[Data excerpts]
- - -

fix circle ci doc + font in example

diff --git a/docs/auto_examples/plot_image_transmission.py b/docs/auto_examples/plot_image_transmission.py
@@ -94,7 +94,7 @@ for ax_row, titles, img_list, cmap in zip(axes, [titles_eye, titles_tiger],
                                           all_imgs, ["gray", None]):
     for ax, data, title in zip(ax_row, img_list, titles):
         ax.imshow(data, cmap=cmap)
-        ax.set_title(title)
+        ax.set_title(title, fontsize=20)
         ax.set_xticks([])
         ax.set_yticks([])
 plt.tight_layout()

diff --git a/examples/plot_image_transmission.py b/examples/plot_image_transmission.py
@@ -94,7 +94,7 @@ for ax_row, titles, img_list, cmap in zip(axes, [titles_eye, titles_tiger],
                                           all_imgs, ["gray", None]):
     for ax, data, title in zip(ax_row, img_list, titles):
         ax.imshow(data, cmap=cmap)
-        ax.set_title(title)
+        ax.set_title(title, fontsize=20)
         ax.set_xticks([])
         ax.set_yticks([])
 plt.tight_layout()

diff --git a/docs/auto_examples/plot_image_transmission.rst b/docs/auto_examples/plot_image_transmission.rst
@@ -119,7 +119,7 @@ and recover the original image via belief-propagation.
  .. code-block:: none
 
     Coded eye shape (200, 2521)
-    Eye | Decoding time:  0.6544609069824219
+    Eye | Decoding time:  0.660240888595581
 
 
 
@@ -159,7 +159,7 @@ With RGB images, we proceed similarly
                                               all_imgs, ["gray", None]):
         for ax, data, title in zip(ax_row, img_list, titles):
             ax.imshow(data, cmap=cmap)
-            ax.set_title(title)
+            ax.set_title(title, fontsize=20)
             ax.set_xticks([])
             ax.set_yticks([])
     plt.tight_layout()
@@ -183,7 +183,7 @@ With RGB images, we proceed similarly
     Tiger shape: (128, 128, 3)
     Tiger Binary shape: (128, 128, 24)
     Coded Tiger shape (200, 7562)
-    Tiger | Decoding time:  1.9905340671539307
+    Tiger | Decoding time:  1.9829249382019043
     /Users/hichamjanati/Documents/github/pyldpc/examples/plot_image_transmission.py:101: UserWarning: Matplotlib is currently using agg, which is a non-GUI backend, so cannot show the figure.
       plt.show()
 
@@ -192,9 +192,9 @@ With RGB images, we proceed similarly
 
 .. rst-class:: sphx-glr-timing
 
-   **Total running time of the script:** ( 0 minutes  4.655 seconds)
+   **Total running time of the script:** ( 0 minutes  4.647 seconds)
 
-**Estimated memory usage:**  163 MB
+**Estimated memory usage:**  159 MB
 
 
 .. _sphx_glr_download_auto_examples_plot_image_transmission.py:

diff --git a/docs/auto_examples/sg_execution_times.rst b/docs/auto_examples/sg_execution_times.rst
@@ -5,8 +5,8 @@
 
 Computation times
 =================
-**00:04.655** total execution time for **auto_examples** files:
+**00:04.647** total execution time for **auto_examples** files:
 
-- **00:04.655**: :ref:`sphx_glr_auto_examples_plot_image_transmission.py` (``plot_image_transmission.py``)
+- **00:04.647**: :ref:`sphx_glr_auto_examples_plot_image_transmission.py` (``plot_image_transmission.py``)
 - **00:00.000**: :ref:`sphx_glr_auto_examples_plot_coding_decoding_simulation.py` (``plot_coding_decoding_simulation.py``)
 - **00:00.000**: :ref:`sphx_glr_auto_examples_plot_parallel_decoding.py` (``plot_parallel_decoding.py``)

- - -

### Work request
Pick out every line above that holds the word "minutes" and copy it.

### Written reply
-   **Total running time of the script:** ( 0 minutes  4.655 seconds)
+   **Total running time of the script:** ( 0 minutes  4.647 seconds)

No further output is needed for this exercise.